Task goal
Leave the pictures aside. Retype exactly the lines from the top of the data below through the one holding "第一次会顺手把所有 Wantdo 的生命复原。</summary>".

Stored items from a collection
--------

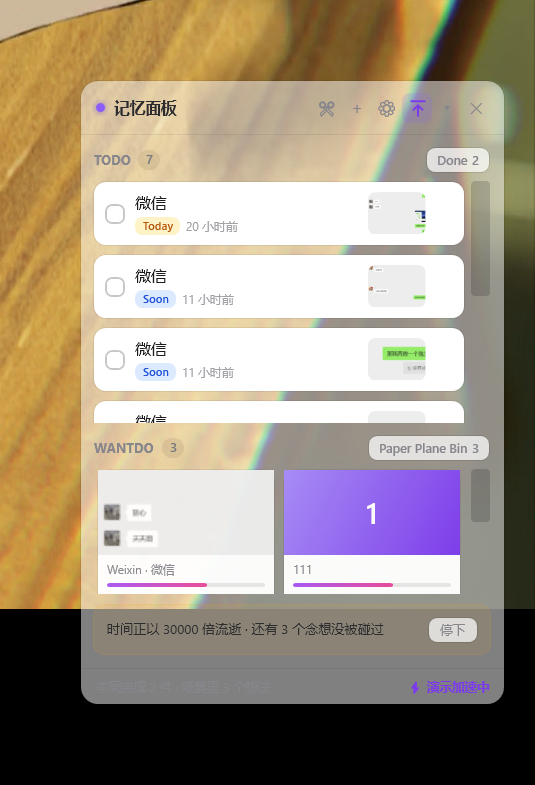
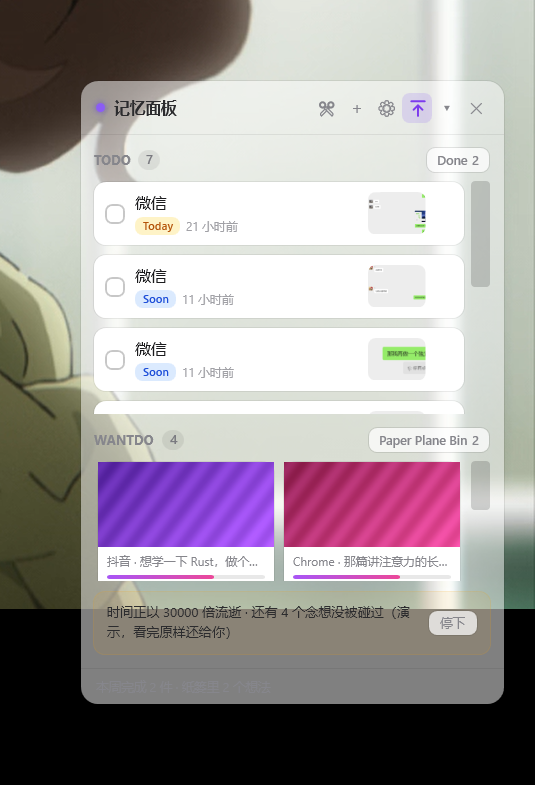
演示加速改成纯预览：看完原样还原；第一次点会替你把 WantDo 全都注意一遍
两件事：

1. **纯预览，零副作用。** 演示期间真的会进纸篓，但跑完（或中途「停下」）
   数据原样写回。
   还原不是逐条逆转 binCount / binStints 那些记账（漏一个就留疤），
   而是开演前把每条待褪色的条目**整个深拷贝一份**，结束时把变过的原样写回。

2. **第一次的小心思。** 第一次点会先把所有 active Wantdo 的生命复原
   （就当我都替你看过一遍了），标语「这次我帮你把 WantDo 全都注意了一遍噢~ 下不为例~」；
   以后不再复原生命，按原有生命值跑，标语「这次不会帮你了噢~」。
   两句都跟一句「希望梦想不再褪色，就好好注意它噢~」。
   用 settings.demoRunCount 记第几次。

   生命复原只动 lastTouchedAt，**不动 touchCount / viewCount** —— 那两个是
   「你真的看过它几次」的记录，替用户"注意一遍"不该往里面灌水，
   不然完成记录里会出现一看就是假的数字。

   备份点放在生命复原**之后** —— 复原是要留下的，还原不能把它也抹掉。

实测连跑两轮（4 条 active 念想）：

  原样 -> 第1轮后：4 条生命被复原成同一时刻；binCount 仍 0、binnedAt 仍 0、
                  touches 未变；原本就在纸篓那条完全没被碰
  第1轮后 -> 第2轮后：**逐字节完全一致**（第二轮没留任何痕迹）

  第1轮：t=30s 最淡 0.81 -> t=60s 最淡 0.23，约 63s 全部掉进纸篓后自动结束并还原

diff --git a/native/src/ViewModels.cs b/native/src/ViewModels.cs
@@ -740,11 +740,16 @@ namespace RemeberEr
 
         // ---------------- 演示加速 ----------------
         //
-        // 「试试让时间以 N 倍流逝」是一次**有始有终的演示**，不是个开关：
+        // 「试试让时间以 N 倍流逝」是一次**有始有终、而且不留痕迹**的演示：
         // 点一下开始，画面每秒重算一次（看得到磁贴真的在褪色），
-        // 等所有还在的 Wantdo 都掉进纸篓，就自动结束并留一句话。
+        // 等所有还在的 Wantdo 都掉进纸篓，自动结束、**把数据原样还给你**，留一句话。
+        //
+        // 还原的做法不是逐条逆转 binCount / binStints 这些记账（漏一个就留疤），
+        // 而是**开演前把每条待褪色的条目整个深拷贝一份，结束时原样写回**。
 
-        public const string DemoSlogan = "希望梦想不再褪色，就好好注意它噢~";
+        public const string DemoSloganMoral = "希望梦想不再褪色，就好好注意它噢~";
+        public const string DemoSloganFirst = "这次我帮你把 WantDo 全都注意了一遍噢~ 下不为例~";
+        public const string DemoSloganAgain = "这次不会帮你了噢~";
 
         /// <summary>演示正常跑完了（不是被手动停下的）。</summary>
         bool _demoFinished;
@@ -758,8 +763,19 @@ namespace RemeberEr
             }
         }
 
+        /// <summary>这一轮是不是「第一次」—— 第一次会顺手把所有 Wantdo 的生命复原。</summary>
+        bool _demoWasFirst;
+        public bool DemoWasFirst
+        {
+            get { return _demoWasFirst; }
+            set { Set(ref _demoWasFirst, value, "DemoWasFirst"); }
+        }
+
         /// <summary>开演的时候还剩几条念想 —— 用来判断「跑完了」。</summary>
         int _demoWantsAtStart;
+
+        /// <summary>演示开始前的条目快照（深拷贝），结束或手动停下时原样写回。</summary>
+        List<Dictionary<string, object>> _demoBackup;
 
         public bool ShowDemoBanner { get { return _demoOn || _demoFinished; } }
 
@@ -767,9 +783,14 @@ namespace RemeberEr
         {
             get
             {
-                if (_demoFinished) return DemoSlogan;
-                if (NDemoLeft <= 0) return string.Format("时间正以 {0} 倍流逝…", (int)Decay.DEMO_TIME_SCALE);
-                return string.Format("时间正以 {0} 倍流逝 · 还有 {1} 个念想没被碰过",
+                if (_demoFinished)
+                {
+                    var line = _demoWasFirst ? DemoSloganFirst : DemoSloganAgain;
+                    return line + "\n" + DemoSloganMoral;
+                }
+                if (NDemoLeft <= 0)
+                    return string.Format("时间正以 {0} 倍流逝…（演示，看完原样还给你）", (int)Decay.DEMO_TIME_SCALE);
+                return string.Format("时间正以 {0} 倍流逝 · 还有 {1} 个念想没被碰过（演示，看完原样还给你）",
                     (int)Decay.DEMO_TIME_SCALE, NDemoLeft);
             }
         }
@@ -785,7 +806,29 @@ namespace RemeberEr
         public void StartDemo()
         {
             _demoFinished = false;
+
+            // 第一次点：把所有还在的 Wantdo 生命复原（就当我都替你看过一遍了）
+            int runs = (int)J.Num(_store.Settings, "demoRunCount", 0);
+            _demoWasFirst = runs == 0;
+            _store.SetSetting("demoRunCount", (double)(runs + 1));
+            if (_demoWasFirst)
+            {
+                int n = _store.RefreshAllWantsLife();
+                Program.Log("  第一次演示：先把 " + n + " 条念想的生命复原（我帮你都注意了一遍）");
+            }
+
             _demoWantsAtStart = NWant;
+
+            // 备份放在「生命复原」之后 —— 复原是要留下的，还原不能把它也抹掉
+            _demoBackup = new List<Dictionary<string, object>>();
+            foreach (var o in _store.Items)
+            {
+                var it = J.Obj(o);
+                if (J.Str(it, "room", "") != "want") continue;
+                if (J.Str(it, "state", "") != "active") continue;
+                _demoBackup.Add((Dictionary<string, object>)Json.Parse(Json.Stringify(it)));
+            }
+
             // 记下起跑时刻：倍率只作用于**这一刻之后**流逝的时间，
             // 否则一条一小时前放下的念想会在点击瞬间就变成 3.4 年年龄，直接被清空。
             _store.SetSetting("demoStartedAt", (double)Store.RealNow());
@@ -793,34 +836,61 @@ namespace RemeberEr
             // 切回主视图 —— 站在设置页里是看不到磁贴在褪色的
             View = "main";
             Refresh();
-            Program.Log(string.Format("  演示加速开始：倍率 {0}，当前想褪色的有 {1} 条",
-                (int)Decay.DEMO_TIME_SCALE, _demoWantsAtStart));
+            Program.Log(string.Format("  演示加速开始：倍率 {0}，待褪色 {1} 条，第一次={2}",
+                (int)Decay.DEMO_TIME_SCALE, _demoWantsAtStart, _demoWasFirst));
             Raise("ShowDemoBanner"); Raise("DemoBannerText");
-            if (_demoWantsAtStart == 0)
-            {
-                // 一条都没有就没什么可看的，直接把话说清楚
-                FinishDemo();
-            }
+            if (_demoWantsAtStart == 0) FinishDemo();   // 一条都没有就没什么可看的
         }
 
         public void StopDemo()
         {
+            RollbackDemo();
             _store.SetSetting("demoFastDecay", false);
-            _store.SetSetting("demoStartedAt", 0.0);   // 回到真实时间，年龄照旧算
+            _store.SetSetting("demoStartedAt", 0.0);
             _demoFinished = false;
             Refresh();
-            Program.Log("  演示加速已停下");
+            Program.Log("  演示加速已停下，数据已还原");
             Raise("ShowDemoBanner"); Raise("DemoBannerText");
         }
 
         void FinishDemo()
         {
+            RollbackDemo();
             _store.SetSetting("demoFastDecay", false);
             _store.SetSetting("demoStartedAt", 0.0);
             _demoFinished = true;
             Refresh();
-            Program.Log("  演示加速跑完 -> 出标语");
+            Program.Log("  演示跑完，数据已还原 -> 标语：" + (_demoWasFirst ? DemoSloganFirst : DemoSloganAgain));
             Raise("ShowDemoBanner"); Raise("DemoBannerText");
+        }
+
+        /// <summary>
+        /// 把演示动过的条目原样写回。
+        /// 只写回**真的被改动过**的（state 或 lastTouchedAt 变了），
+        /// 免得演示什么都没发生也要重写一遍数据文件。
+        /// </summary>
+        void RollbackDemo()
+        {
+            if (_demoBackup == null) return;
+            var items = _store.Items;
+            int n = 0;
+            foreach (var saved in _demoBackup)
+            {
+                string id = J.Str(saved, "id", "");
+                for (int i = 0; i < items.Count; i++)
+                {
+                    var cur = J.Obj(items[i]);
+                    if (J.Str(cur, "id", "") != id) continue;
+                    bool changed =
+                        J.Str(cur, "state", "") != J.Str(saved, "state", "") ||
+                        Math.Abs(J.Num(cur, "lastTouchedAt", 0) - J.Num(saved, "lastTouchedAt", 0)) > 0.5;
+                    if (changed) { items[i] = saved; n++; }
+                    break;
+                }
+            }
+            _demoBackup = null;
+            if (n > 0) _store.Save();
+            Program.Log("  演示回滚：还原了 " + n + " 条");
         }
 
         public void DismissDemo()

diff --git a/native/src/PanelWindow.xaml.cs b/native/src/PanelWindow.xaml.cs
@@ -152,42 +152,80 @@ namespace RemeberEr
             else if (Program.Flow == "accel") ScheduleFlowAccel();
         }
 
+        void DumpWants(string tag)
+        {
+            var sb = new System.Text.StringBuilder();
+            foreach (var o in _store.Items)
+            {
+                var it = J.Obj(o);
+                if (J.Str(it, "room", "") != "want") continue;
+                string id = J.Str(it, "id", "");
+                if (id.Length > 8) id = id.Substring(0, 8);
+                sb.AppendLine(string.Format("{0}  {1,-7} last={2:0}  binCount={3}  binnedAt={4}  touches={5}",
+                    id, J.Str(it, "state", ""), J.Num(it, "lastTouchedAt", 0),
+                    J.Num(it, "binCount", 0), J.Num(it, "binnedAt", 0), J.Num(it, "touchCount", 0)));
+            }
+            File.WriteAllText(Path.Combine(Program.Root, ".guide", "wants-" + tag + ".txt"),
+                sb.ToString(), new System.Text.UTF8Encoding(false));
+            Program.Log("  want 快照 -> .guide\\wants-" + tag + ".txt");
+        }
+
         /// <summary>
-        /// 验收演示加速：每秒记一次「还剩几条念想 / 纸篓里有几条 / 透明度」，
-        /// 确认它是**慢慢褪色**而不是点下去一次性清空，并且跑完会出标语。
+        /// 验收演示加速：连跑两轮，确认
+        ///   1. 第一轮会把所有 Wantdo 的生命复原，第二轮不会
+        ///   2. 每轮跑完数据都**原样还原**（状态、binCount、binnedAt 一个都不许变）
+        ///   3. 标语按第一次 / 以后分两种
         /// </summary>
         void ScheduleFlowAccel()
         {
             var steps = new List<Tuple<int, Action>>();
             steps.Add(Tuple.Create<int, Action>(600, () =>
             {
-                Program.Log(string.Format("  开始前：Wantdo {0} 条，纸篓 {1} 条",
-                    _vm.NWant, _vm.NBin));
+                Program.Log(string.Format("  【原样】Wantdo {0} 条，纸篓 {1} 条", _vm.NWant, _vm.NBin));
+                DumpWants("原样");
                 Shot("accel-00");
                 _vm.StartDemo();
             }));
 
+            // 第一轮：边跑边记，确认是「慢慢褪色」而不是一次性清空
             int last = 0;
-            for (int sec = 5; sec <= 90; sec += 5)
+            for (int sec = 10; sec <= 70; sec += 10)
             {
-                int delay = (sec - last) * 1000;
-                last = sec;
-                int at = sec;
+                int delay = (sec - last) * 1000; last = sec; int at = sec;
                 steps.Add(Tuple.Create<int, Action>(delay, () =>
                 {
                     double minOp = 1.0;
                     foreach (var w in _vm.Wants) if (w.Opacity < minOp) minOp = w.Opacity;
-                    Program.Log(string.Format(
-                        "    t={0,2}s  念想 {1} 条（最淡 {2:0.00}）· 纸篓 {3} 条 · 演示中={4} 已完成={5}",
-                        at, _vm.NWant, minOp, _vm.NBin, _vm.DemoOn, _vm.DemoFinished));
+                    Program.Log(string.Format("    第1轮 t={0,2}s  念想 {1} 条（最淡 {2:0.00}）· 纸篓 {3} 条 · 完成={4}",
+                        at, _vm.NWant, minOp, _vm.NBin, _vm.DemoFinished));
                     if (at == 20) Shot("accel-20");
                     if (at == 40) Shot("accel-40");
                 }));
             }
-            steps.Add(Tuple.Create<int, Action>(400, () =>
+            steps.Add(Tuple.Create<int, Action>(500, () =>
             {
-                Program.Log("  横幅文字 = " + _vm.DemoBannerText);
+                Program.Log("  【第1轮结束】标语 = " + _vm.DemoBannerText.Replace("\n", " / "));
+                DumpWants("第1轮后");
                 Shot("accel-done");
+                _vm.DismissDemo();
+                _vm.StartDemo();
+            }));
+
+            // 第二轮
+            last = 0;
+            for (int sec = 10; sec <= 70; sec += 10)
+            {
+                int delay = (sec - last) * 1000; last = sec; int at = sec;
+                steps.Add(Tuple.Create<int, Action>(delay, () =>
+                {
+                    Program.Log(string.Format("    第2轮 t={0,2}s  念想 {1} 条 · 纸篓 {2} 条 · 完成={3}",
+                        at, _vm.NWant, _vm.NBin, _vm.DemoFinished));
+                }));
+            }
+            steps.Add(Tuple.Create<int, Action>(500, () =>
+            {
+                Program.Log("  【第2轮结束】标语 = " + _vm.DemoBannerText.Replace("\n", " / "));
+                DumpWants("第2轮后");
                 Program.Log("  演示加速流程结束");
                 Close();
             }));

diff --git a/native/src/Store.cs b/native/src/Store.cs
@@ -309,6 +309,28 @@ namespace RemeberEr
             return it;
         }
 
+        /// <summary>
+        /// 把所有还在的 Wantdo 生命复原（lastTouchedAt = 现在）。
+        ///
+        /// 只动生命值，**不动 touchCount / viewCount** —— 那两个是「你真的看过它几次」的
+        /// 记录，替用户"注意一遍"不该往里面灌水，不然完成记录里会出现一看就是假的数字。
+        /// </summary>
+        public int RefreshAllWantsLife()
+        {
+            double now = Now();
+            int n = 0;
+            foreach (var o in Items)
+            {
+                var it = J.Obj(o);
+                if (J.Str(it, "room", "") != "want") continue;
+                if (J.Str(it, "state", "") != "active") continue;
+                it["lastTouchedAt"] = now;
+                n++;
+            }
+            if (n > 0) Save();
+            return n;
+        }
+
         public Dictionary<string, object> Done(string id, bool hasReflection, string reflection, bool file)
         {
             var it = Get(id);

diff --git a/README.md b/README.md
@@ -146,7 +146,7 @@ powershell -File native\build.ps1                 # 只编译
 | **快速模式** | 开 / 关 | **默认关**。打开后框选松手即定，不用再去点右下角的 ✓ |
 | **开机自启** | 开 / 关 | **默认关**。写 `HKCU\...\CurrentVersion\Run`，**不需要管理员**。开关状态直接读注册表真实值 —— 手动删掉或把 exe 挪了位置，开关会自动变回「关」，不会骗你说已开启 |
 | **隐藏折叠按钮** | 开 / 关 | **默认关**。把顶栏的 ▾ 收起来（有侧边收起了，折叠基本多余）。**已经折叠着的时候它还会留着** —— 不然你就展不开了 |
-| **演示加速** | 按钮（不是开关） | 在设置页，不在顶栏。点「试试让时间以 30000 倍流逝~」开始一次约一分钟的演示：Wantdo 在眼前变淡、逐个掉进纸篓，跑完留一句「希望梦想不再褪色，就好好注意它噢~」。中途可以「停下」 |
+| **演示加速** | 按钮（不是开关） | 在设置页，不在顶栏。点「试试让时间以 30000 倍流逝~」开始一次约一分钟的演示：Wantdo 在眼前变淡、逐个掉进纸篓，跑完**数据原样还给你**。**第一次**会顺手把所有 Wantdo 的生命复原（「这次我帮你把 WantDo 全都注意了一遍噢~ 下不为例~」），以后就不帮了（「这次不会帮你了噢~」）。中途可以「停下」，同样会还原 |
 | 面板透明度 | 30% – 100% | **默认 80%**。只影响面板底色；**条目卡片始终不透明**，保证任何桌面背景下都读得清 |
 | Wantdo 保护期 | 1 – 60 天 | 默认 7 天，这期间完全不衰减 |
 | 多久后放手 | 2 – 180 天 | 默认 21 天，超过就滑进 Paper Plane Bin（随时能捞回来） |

--------

Result for this exercise
演示加速改成纯预览：看完原样还原；第一次点会替你把 WantDo 全都注意一遍
两件事：

1. **纯预览，零副作用。** 演示期间真的会进纸篓，但跑完（或中途「停下」）
   数据原样写回。
   还原不是逐条逆转 binCount / binStints 那些记账（漏一个就留疤），
   而是开演前把每条待褪色的条目**整个深拷贝一份**，结束时把变过的原样写回。

2. **第一次的小心思。** 第一次点会先把所有 active Wantdo 的生命复原
   （就当我都替你看过一遍了），标语「这次我帮你把 WantDo 全都注意了一遍噢~ 下不为例~」；
   以后不再复原生命，按原有生命值跑，标语「这次不会帮你了噢~」。
   两句都跟一句「希望梦想不再褪色，就好好注意它噢~」。
   用 settings.demoRunCount 记第几次。

   生命复原只动 lastTouchedAt，**不动 touchCount / viewCount** —— 那两个是
   「你真的看过它几次」的记录，替用户"注意一遍"不该往里面灌水，
   不然完成记录里会出现一看就是假的数字。

   备份点放在生命复原**之后** —— 复原是要留下的，还原不能把它也抹掉。

实测连跑两轮（4 条 active 念想）：

  原样 -> 第1轮后：4 条生命被复原成同一时刻；binCount 仍 0、binnedAt 仍 0、
                  touches 未变；原本就在纸篓那条完全没被碰
  第1轮后 -> 第2轮后：**逐字节完全一致**（第二轮没留任何痕迹）

  第1轮：t=30s 最淡 0.81 -> t=60s 最淡 0.23，约 63s 全部掉进纸篓后自动结束并还原

diff --git a/native/src/ViewModels.cs b/native/src/ViewModels.cs
@@ -740,11 +740,16 @@ namespace RemeberEr
 
         // ---------------- 演示加速 ----------------
         //
-        // 「试试让时间以 N 倍流逝」是一次**有始有终的演示**，不是个开关：
+        // 「试试让时间以 N 倍流逝」是一次**有始有终、而且不留痕迹**的演示：
         // 点一下开始，画面每秒重算一次（看得到磁贴真的在褪色），
-        // 等所有还在的 Wantdo 都掉进纸篓，就自动结束并留一句话。
+        // 等所有还在的 Wantdo 都掉进纸篓，自动结束、**把数据原样还给你**，留一句话。
+        //
+        // 还原的做法不是逐条逆转 binCount / binStints 这些记账（漏一个就留疤），
+        // 而是**开演前把每条待褪色的条目整个深拷贝一份，结束时原样写回**。
 
-        public const string DemoSlogan = "希望梦想不再褪色，就好好注意它噢~";
+        public const string DemoSloganMoral = "希望梦想不再褪色，就好好注意它噢~";
+        public const string DemoSloganFirst = "这次我帮你把 WantDo 全都注意了一遍噢~ 下不为例~";
+        public const string DemoSloganAgain = "这次不会帮你了噢~";
 
         /// <summary>演示正常跑完了（不是被手动停下的）。</summary>
         bool _demoFinished;
@@ -758,8 +763,19 @@ namespace RemeberEr
             }
         }
 
+        /// <summary>这一轮是不是「第一次」—— 第一次会顺手把所有 Wantdo 的生命复原。</summary>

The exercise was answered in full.